What you have to do: From the records below, take each line where the string "classes" shows up and copy it.

[Collected data entries]
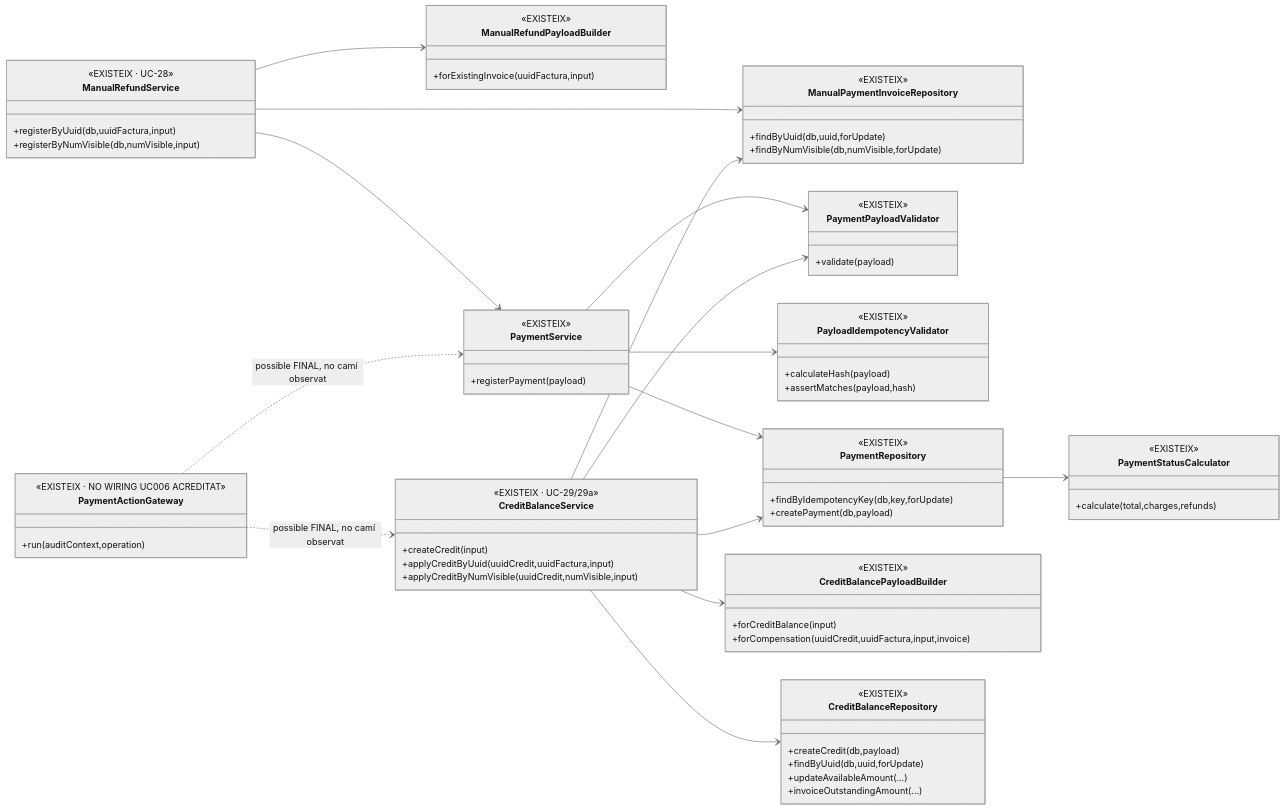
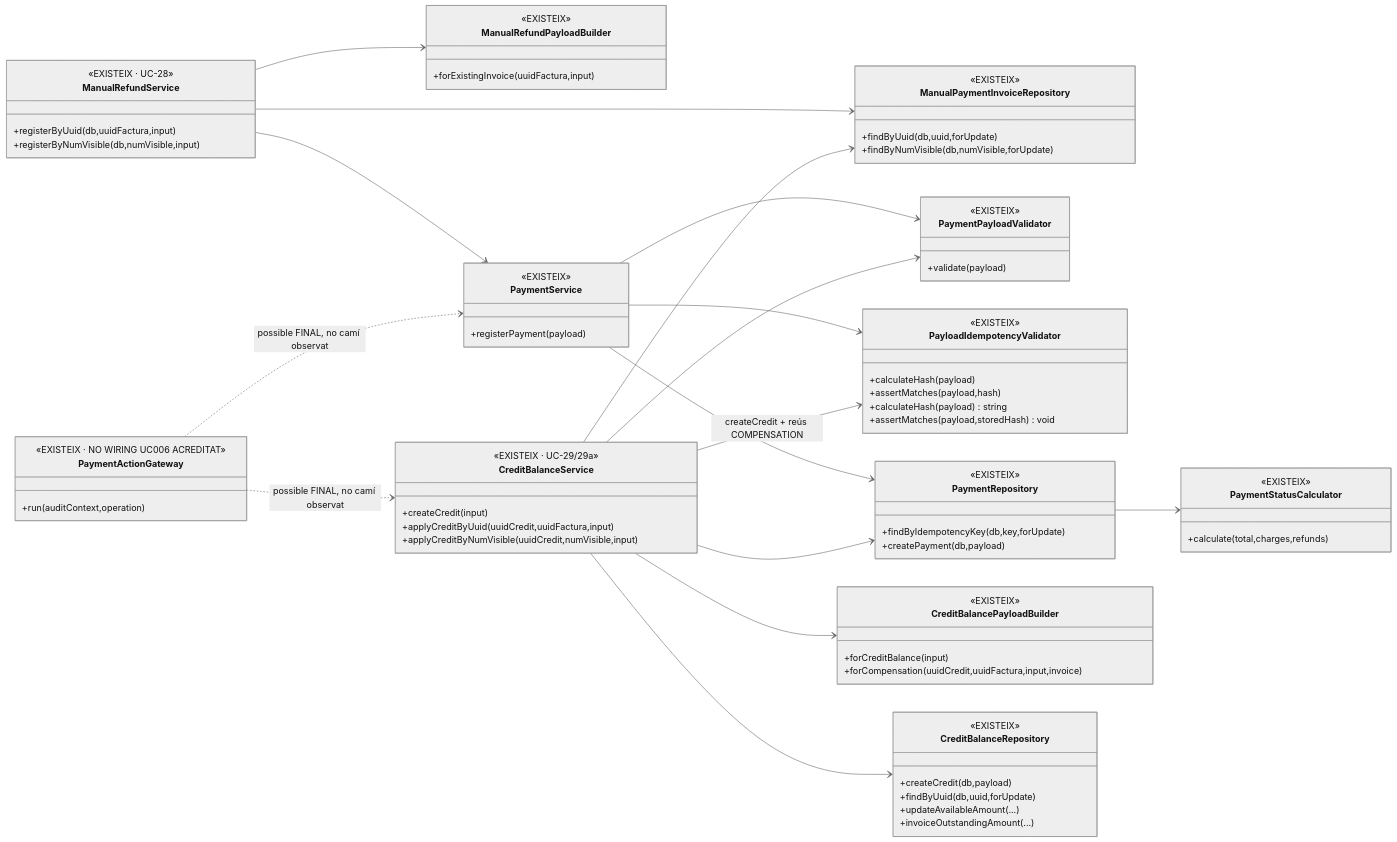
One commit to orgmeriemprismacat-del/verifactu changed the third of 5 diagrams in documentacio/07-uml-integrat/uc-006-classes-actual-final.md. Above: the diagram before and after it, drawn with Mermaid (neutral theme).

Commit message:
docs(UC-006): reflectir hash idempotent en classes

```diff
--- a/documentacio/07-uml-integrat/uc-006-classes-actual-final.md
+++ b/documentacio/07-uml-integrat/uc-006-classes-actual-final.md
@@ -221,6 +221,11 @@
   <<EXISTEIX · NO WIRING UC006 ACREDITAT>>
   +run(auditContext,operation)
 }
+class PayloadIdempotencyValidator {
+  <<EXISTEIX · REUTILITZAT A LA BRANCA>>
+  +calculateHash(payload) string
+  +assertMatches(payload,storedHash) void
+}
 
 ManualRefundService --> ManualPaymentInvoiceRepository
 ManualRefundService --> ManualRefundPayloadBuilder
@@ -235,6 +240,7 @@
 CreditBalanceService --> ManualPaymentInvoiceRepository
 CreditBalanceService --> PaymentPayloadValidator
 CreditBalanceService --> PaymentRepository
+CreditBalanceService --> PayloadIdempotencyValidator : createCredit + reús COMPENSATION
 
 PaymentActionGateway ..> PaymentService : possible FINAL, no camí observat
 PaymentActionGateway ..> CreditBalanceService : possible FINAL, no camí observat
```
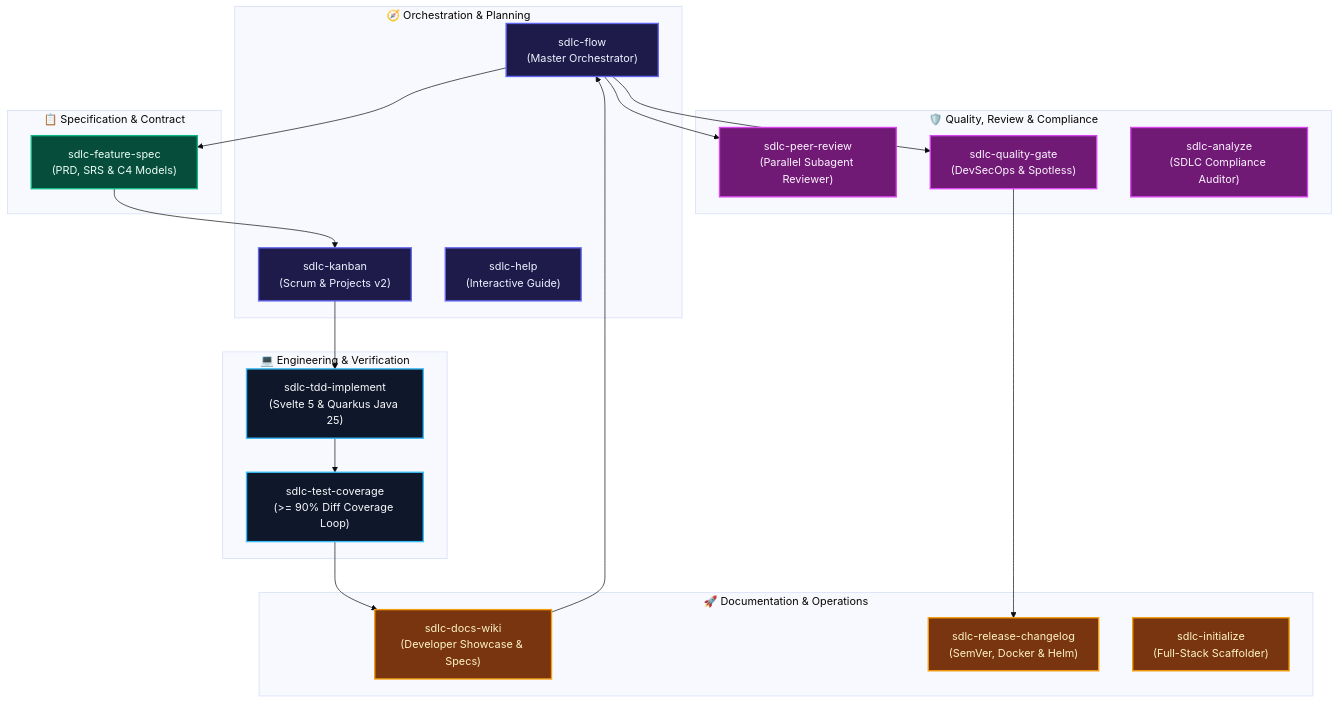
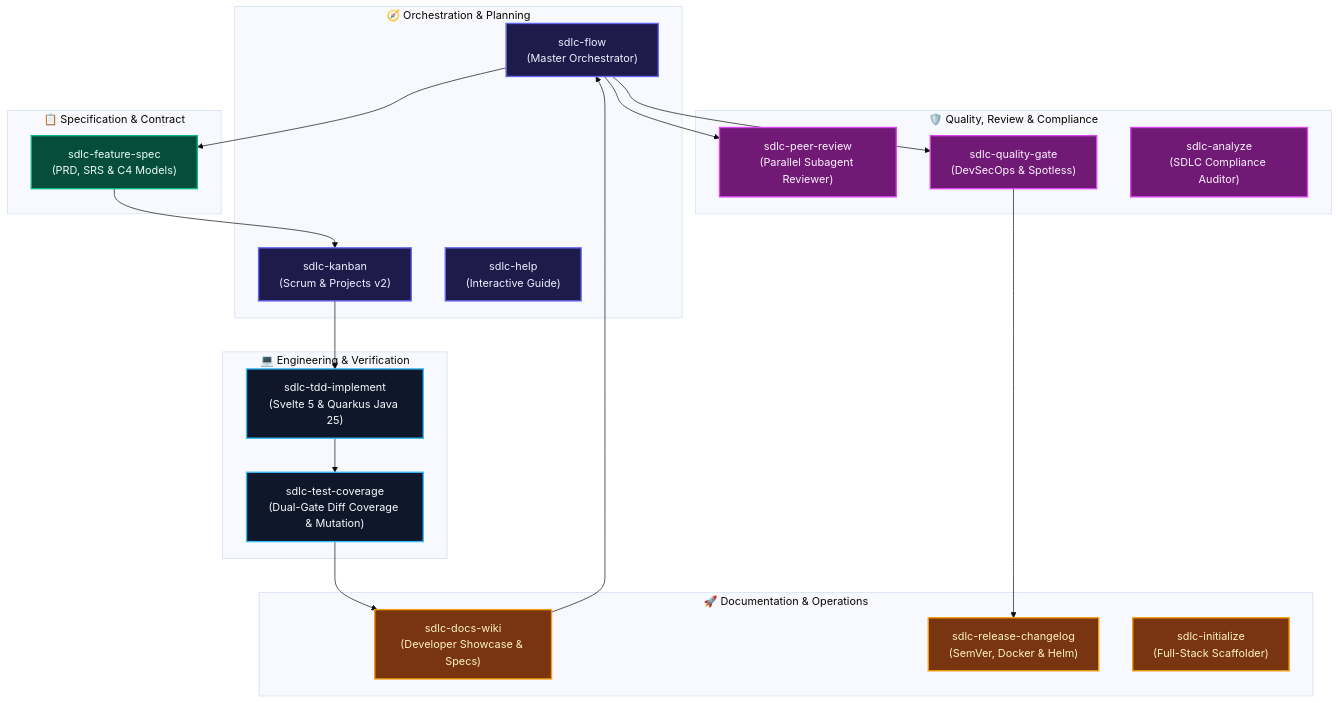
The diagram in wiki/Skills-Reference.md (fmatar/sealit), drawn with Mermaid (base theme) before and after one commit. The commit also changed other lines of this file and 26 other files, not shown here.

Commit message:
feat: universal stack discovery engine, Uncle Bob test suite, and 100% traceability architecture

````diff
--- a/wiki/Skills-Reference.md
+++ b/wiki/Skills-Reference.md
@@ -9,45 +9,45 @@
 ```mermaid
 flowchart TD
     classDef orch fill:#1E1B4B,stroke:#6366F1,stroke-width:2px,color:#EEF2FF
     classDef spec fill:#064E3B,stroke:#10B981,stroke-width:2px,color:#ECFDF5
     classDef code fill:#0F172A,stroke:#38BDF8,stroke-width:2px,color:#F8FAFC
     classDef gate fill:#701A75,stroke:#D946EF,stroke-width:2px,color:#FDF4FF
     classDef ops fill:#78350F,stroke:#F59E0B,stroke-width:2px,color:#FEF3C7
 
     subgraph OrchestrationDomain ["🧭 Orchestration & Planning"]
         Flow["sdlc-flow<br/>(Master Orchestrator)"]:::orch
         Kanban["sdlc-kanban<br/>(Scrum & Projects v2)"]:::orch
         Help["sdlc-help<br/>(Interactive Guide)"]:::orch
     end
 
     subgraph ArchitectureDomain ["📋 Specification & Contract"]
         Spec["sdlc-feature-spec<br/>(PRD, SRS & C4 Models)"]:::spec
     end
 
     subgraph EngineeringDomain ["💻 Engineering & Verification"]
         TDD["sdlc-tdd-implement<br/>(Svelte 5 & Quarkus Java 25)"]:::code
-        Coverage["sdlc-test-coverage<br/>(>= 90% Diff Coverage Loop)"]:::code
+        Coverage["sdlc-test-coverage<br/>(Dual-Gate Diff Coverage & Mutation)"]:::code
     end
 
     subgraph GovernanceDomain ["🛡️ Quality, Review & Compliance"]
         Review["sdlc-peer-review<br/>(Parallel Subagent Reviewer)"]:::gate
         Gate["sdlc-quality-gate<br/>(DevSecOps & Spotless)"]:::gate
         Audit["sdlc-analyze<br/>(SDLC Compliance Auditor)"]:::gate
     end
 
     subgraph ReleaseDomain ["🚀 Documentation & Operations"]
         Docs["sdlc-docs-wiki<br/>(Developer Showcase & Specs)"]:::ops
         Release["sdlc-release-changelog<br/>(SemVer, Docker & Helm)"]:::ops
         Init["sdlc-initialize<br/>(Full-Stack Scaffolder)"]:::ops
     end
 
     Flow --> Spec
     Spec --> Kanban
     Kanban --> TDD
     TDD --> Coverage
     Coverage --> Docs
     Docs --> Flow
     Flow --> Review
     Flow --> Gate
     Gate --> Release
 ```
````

Your response:
One commit to orgmeriemprismacat-del/verifactu changed the third of 5 diagrams in documentacio/07-uml-integrat/uc-006-classes-actual-final.md. Above: the diagram before and after it, drawn with Mermaid (neutral theme).
docs(UC-006): reflectir hash idempotent en classes
--- a/documentacio/07-uml-integrat/uc-006-classes-actual-final.md
+++ b/documentacio/07-uml-integrat/uc-006-classes-actual-final.md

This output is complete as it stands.